A former professor’s tip yields many new lessons.
No matter how long ago you were in college, your professors pop up in your life again without warning. As it has slowly dawned on me that I'll never read all the nonfiction books I’ve accumulated to read at some later date, I remembered a lesson from one of my professors at Saint Louis University, Walter J. Ong.
The Jesuit priest, who became president of the Modern Language Association in 1978, was a polymath of some accomplishment, writing on everything from Gerard Manley Hopkins to Marshall McLuhan.
He gave us a massive reading list for our English course but explained that he did not expect us to read every book all the way through. Rather, he said, we should read “in” the book. Sample it, so to speak; taste it. Find out how the writer’s mind worked, what he or she was getting at.
So I’ve decided this is just the approach for my shelves full of unread nonfiction books. (I read slowly and focus on fiction, but I have accumulated a lot of nonfiction over the years.)
One of the first books I plucked off the shelf was Louis Menand’s 2001 book, The Metaphysical Club, on the impact of four original American thinkers after the Civil War. Menand’s thesis is that these four — Oliver Wendell Holmes, William James, Charles Sanders Peirce, and John Dewey — had a profound impact on the direction of American thinking due to their common notion that ideas should not be ideology.
Although the other three are much better known, I immediately went to the chapter on Peirce and his father, Benjamin Peirce. Here again, an old college professor, James Collins, influenced my choice, because he devoted a third of his course on modern philosophy to the little-known founder of semiotics.
It was interesting to get re-acquainted with Peirce, but what struck me most was Menand’s description of how students experienced the Harvard philosophy classes of the father, Benjamin. “Few men could suggest more while saying so little, or stimulate so much while communicating next to nothing that was tangible and comprehensible,” a former student wrote.
This is a perfect description of my experience of James Collins, who left us dazed at the end of each class with illumination that vanished all too quickly but which was nonetheless immensely gratifying.
The other books I’ve been sampling have less of an emotional tie to my past. Bloodlands: Europe Between Hitler and Stalin is a frighteningly vivid account of the slaughter of 14 million civilians before and during World War II, mostly in the flat region between Germany and Russia occupied by Poland and Ukraine.

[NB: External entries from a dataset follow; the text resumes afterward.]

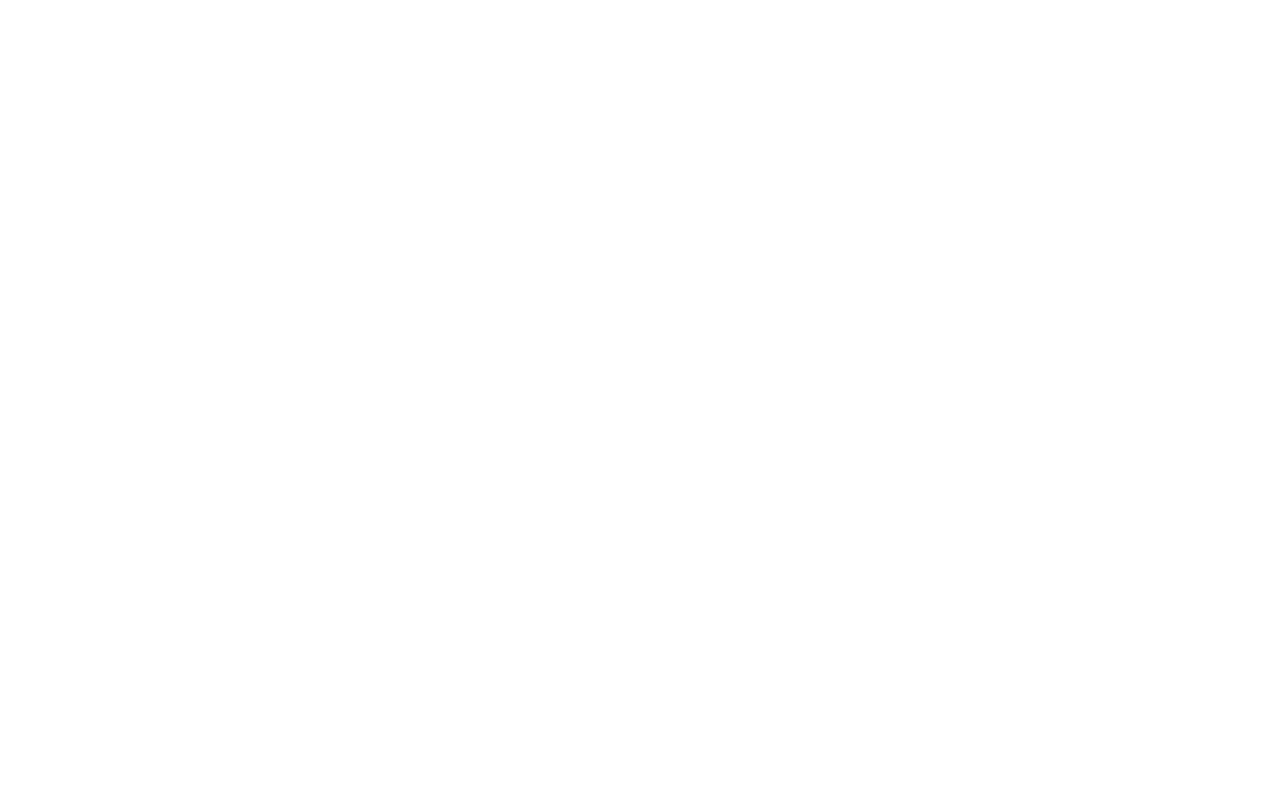
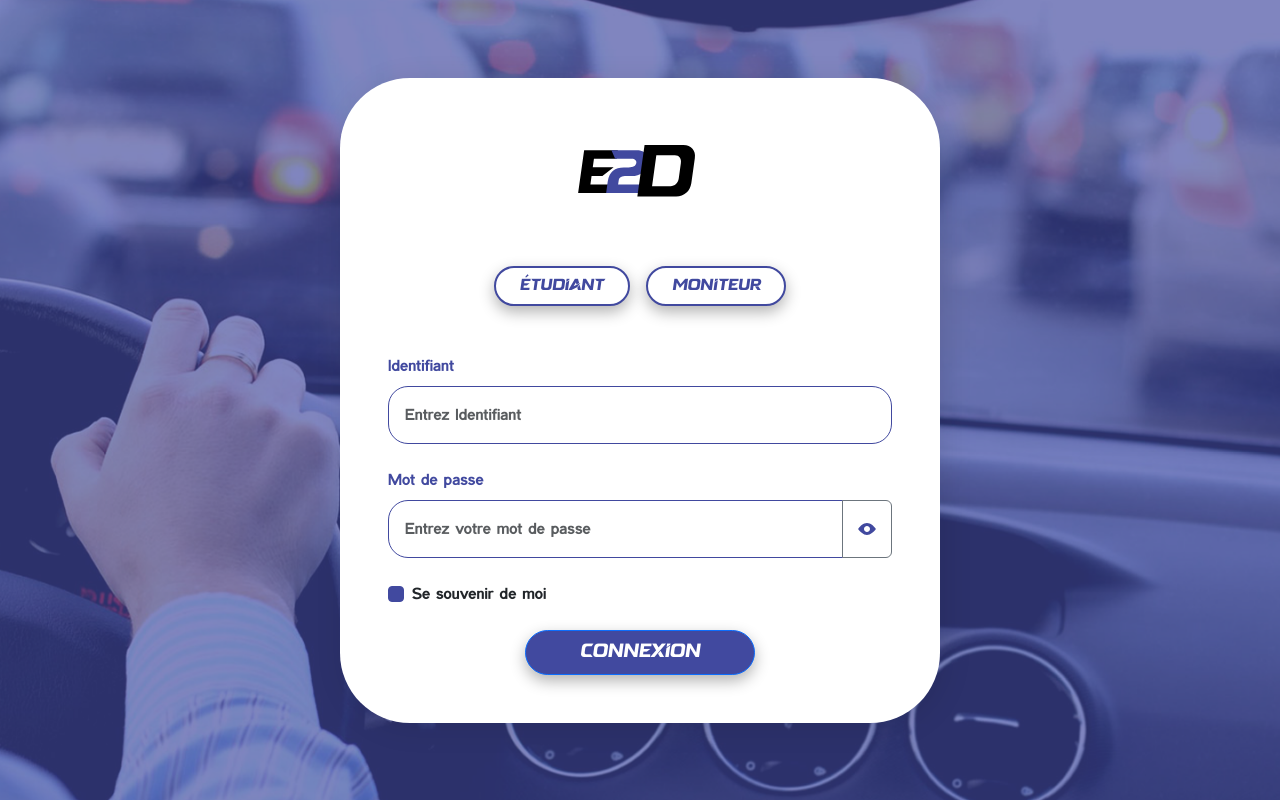
Before and after one commit to MEYCOZ/E2D, an Angular app: page /connexion in a window 1280 px wide. Before the commit this address led to /. Built offline with nearby package versions, Linux system fonts and the light colour scheme.

Commit message:
connexion

```diff
--- a/src/app/app-routing.module.ts
+++ b/src/app/app-routing.module.ts
@@ -17,7 +17,6 @@
 import { NotesComponent } from './élève/notes/notes.component';
 
 
-
 const routes: Routes = [
   {path: 'app-connexion', component:ConnexionComponent},
   {path:'app-bienvenue', component:BienvenueComponent},
@@ -35,7 +34,9 @@
   {path: 'app-code-route', component:CodeRouteComponent},
   {path: 'app-notes', component:NotesComponent},
   {path: '', component:BienvenueComponent},
-
+  {path: 'connexion', loadComponent: () => import('./component/connexion/connexion.component').then(m => m.ConnexionComponent) },
+  { path: 'eleve-acceuil', component:EleveAccueilComponent},
+  { path: '**', redirectTo: 'connexion' }
 ];
 
 @NgModule({
--- a/src/app/app.module.ts
+++ b/src/app/app.module.ts
@@ -31,7 +31,6 @@
   declarations: [
     AppComponent,
     BienvenueComponent,
-    ConnexionComponent,
     MoniteurComponent,
     NoteselevesComponent,
     MonprofilComponent,
@@ -56,7 +55,8 @@
     RouterModule,
     FormsModule, // ⬅️ Ajout de FormsModule ici
     HttpClientModule,
-    InscriptionComponent
+    InscriptionComponent,
+    ConnexionComponent
 ],
   providers: [],
   bootstrap: [AppComponent]
--- a/src/app/component/connexion/connexion.component.html
+++ b/src/app/component/connexion/connexion.component.html
@@ -3,31 +3,34 @@
         <div class="login-container p-5" style="max-width: 600px; width: 100%;">
             <div class="text-center mb-5">
                 <img src="/assets/svg/logo.svg" alt="E2D Logo" class="logo">
-            </div> <!-- Fermeture de la div text-center -->
+            </div>
 
+            <!-- Boutons de sélection -->
             <div class="toggle-buttons d-flex justify-content-center mb-5">
-                <button class="btn me-5 px-4 py-1"
-                        [ngClass]="{'btn-primary active': selectedButton === 'student', 'btn-outline-primary': selectedButton !== 'student'}"
+                <button class="btn me-3 px-4 py-1"
+                        [ngClass]="{'btn-primary': selectedButton === 'student', 'btn-outline-primary': selectedButton !== 'student'}"
                         (click)="setActiveButton('student')">
-                    Students
+                    Étudiant
                 </button>
 
                 <button class="btn px-4 py-1"
-                        [ngClass]="{'btn-primary active': selectedButton === 'moniteur', 'btn-outline-primary': selectedButton !== 'moniteur'}"
+                        [ngClass]="{'btn-primary': selectedButton === 'moniteur', 'btn-outline-primary': selectedButton !== 'moniteur'}"
                         (click)="setActiveButton('moniteur')">
                     Moniteur
-                </button> <!-- Fermeture du bouton Moniteur -->
-            </div> <!-- Fermeture de la div toggle-buttons -->
+                </button>
+            </div>
 
+            <!-- Formulaire de connexion -->
+            <form (ngSubmit)="onSubmit()">
                 <div class="mb-4 text-start">
                     <label for="email" class="form-label">Identifiant</label>
-                <input type="email" class="form-control p-3" id="email" placeholder="Entrez Identifiant">
+                    <input type="text" class="form-control p-3" id="email" placeholder="Entrez Identifiant" [(ngModel)]="login" name="login" required>
                 </div>
 
                 <div class="mb-4 text-start position-relative">
                     <label for="password" class="form-label">Mot de passe</label>
                     <div class="input-group">
-                    <input [type]="showPassword ? 'text' : 'password'" class="form-control p-3" id="password" placeholder="Entrez votre mot de passe">
+                        <input [type]="showPassword ? 'text' : 'password'" class="form-control p-3" id="password" placeholder="Entrez votre mot de passe" [(ngModel)]="mot_de_passe" name="mot_de_passe" required>
                         <button class="btn btn-outline-secondary" type="button" id="toggle-password" (click)="togglePasswordVisibility()">
                             <img [src]="showPassword ? '/assets/svg/eye-icone.svg' : '/assets/svg/eye.svg'" alt="Afficher/Masquer" class="eye-icon" style="width: 24px;">
                         </button>
@@ -36,10 +39,11 @@
 
                 <div class="mb-4 form-check text-start">
                     <input type="checkbox" class="form-check-input" id="rememberMe">
-                <label class="form-check-label" for="rememberMe">Remember me</label>
+                    <label class="form-check-label" for="rememberMe">Se souvenir de moi</label>
                 </div>
 
-            <button type="submit" class="btn btn-primary w-200 py-2">CONNEXION</button> <!-- Ajout du padding pour le bouton -->
+                <button type="submit" class="btn btn-primary w-100 py-2">CONNEXION</button>
+            </form>
         </div>
     </div>
 </body>
--- a/src/app/component/connexion/connexion.component.ts
+++ b/src/app/component/connexion/connexion.component.ts
@@ -1,23 +1,55 @@
-import { Component, OnInit } from '@angular/core';
+import { Component } from '@angular/core';
+import { HttpClient, HttpClientModule } from '@angular/common/http';
+import { LoginResponse } from '../../models/login-response'; // Importer l'interface
+import { CommonModule } from '@angular/common';
+import { FormsModule } from '@angular/forms';
 
 @Component({
   selector: 'app-connexion',
-  standalone: false,
   templateUrl: './connexion.component.html',
-  styleUrls: ['./connexion.component.css'] // ✅ Correction ici
+  imports: [CommonModule, FormsModule, HttpClientModule],
+  styleUrls: ['./connexion.component.css']
 })
-export class ConnexionComponent implements OnInit {
+export class ConnexionComponent {
+togglePasswordVisibility() {
+throw new Error('Method not implemented.');
+}
+selectedButton: any;
+showPassword: any;
+setActiveButton(arg0: string) {
+throw new Error('Method not implemented.');
+}
+  login: string = '';
+  mot_de_passe: string = '';
 
-  showPassword: boolean = false;
-  selectedButton: string = 'student'; // Défini par défaut
+  constructor(private http: HttpClient) {}
 
-  ngOnInit(): void {}
+  onSubmit() {
+    const loginData = {
+      login: this.login,
+      mot_de_passe: this.mot_de_passe
+    };
 
-  togglePasswordVisibility(): void {
-    this.showPassword = !this.showPassword;
-  }
+    console.log("Données de connexion envoyées :", loginData); // Vérifier les données envoyées
 
-  setActiveButton(button: string): void {
-    this.selectedButton = button;
+    // Utiliser l'interface LoginResponse pour typer la réponse
+    this.http.post<LoginResponse>('http://localhost/GitHub/E2D/API_SAE/Src/login-eleve-process.php', loginData)
+      .subscribe(
+        (response: LoginResponse) => {
+          if (response.success) {
+            console.log("Connexion réussie :", response);
+            alert("Connexion réussie !");
+            // Rediriger ou effectuer une action après la connexion réussie
+            // this.router.navigate(['/dashboard']); // Remplacer par la route de redirection
+          } else {
+            console.log("Erreur de connexion :", response.message);
+            alert("Erreur : " + response.message);
+          }
+        },
+        error => {
+          console.error("Erreur lors de la connexion :", error);
+          alert("Erreur : " + error.message);
+        }
+      );
   }
 }
--- /dev/null
+++ b/src/app/models/login-response.ts
@@ -0,0 +1,6 @@
+// src/app/models/login-response.model.ts
+export interface LoginResponse {
+    success: boolean;
+    message: string;
+    user?: any; // Optionnel, selon les données que tu veux renvoyer
+  }
```
Also changed, not shown: src/app/service/auth.service.ts (added, +26 -0 lines), 2 other files (tests, documents, lock files or other folders). Lines whose indentation alone changed are shown as unchanged.
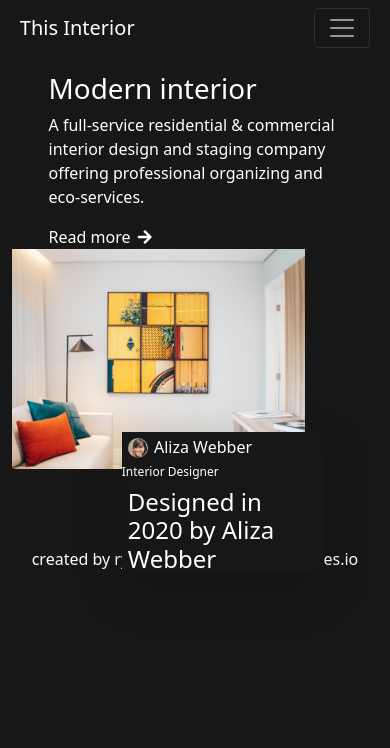
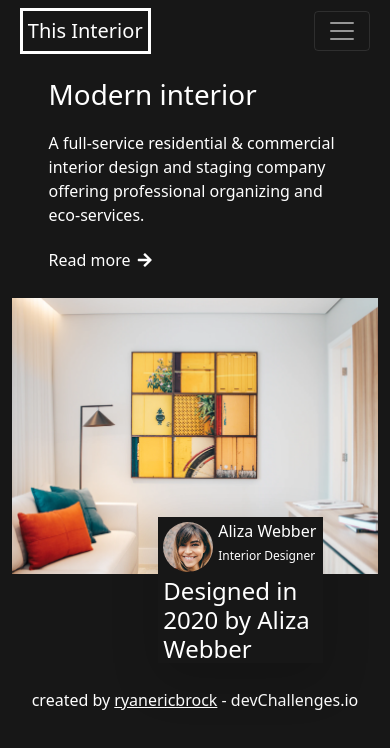
Before and after one commit to ryanericbrock/Interior-Consultant-Challenge, a plain HTML site: page index.html in a window 390 px wide. Drawn offline with nearby package versions, Linux system fonts and the light colour scheme.

Commit message:
Version 2

```diff
--- a/css/styles.css
+++ b/css/styles.css
@@ -10,12 +10,20 @@ a {
 
 .active {
   text-decoration: underline;
+  text-underline-offset: 0.75rem;
 }
 
 .navbar {
   margin-bottom: 4%;
   padding-left: 2%;
   padding-right: 2%;
+  text-align: center;
+}
+
+.navbar-brand {
+  border-style: solid;
+  border-color: white;
+  padding: 5px;
 }
 
 .nav-item {
@@ -23,7 +31,11 @@ a {
 }
 
 .description {
-  margin: 0 10%;
+  margin: 0 10% 7% 10%;
+}
+
+.motto {
+  margin: 7% 0 7%;
 }
 
 .fa-arrow-right {
@@ -46,14 +58,14 @@ a {
 
 .author {
   position: absolute;
-  margin: 20% 15% 0 0;
+  margin: 20% 30% 0 0;
   background-color: #171717;
 }
 
 .author-image {
   float: left;
   border-radius: 100%;
-  width: 10%;
+  width: 50px;
   margin: 3%;
 }
 
@@ -73,18 +85,31 @@ a {
 }
 
 .footer {
-  margin-top: 10%;
+  margin-top: 15%;
   text-align: center;
+}
+
+.username {
+  text-decoration: underline;
 }
 
 @media (max-width: 991px) {
   .footer {
-    margin-top: 15%;
+    margin-top: 20%;
   }
 }
 
 @media (max-width: 767px) {
   .footer {
-    margin-top: 20%;
+    margin-top: 25%;
+  }
+
+  .content {
+    background-size: 100%;
+    padding: 40%;
+  }
+
+  .author {
+    margin: 20% 15% 0 0;
   }
 }
--- a/index.html
+++ b/index.html
@@ -42,7 +42,7 @@
       <div class="col-md-5 my-auto">
         <div class="description">
           <h1>Modern interior</h1>
-          <p>A full-service residential & commercial interior design and staging
+          <p class="motto">A full-service residential & commercial interior design and staging
             company offering professional organizing and eco-services.</p>
           <a href="#">Read more <i class="fas fa-arrow-right"></i></a>
         </div>
@@ -62,4 +62,4 @@
 
   <script src="https://cdn.jsdelivr.net/npm/bootstrap@5.1.3/dist/js/bootstrap.bundle.min.js" integrity="sha384-ka7Sk0Gln4gmtz2MlQnikT1wXgYsOg+OMhuP+IlRH9sENBO0LRn5q+8nbTov4+1p" crossorigin="anonymous"></script>
 </body>
-<footer class="footer">created by <a href="https://devchallenges.io/portfolio/ryanericbrock">ryanericbrock</a> - devChallenges.io</footer></html>
+<footer class="footer">created by <a class="username" href="https://devchallenges.io/portfolio/ryanericbrock">ryanericbrock</a> - devChallenges.io</footer></html>
```
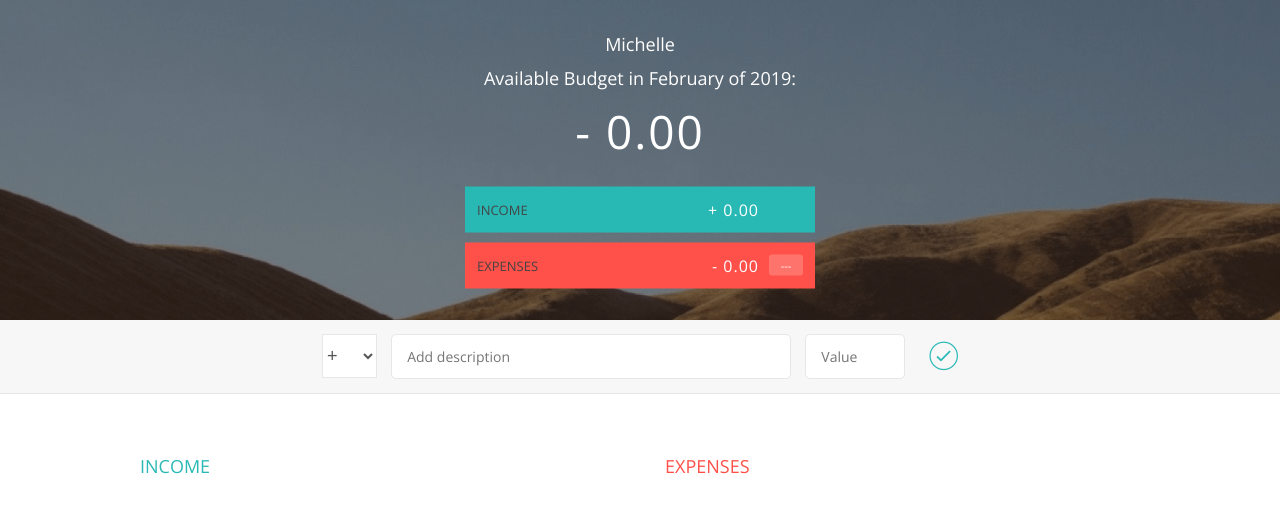
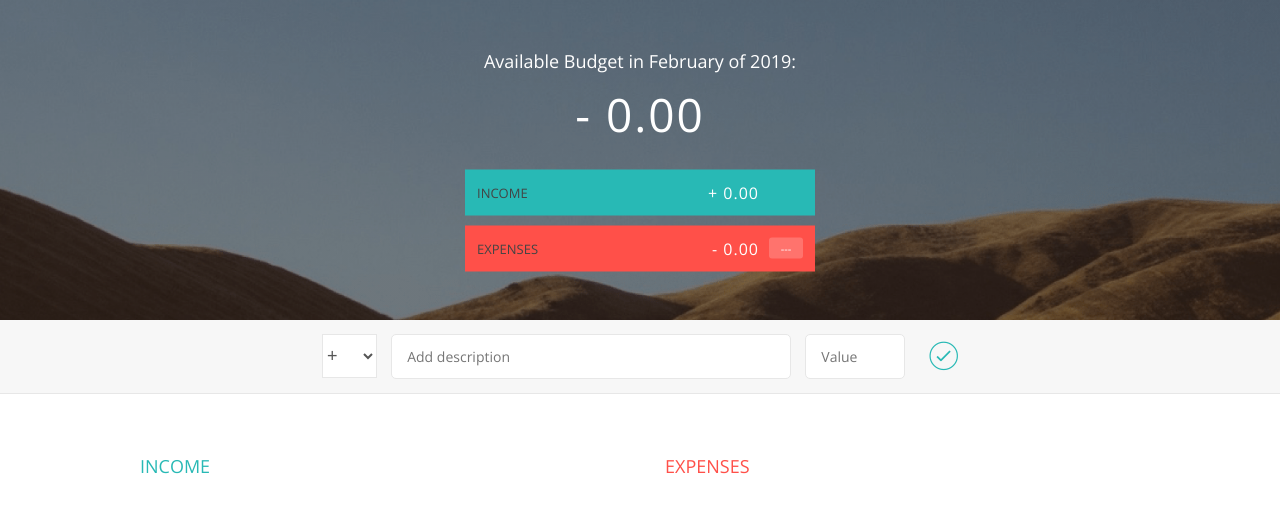
Before and after one commit to zpinto/budget_app, a plain HTML site: page index.html in a window 1280 px wide. Drawn offline with nearby package versions, Linux system fonts and the light colour scheme.

Commit message:
Fix michelle's error

```diff
--- a/index.html
+++ b/index.html
@@ -13,9 +13,6 @@
 
     <div class="top">
         <div class="budget">
-          <div class="budget__title">
-            Michelle
-          </div>
             <div class="budget__title">
                 Available Budget in <span class="budget__title--month">%Month%</span>:
             </div>
```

The latter country has, of course, become extremely topical, but author Timothy Snyder supplies a horrifying backdrop as to the cost in human lives experienced in Ukraine from Stalin’s artificially generated famine through Hitler’s shooting of Jews. “During the years that Stalin and Hitler were in power,” Snyder writes, “more people were killed in Ukraine than anywhere else in the bloodlands, or in Europe, or in the world.”
Even Ron Chernow recently confessed he is such a slow reader that he would have trouble slogging through the massive biographies he writes. That made me feel better about not finishing Alexander Hamilton. I have, however, enjoyed sampling John Milton Cooper’s Woodrow Wilson: A Biography.
Wilson has become quite controversial because so many of his attitudes, particularly his racism, are so completely out of sync with modern thinking. But he had a terrific and lasting impact on our history, and my friends who do read biographies assure me Cooper’s work, nominated for a Pulitzer Prize, is far superior to the Wilson biography by A. Scott Berg, better known as a Lindbergh biographer.
Two other nonfiction books I’m reading “in” have had a much shorter life on my shelves. The Swerve: How the World Became Modern by Stephen Greenblatt, was lent to me by a friend. It’s a fascinating account of how the Renaissance rediscovery of a Roman poet modernized Western thinking.
Another friend recommended Mortal Republic: How Rome Fell into Tyranny by Edward J. Watts. It is a bit self-consciously drawing a parallel to our own situation in the United States, but who’s to say there aren’t some lessons for us there?
Not a bad haul. This kind of sampling may not be ideal, but I feel much wiser now than when I was waiting for the time and energy to read the whole books.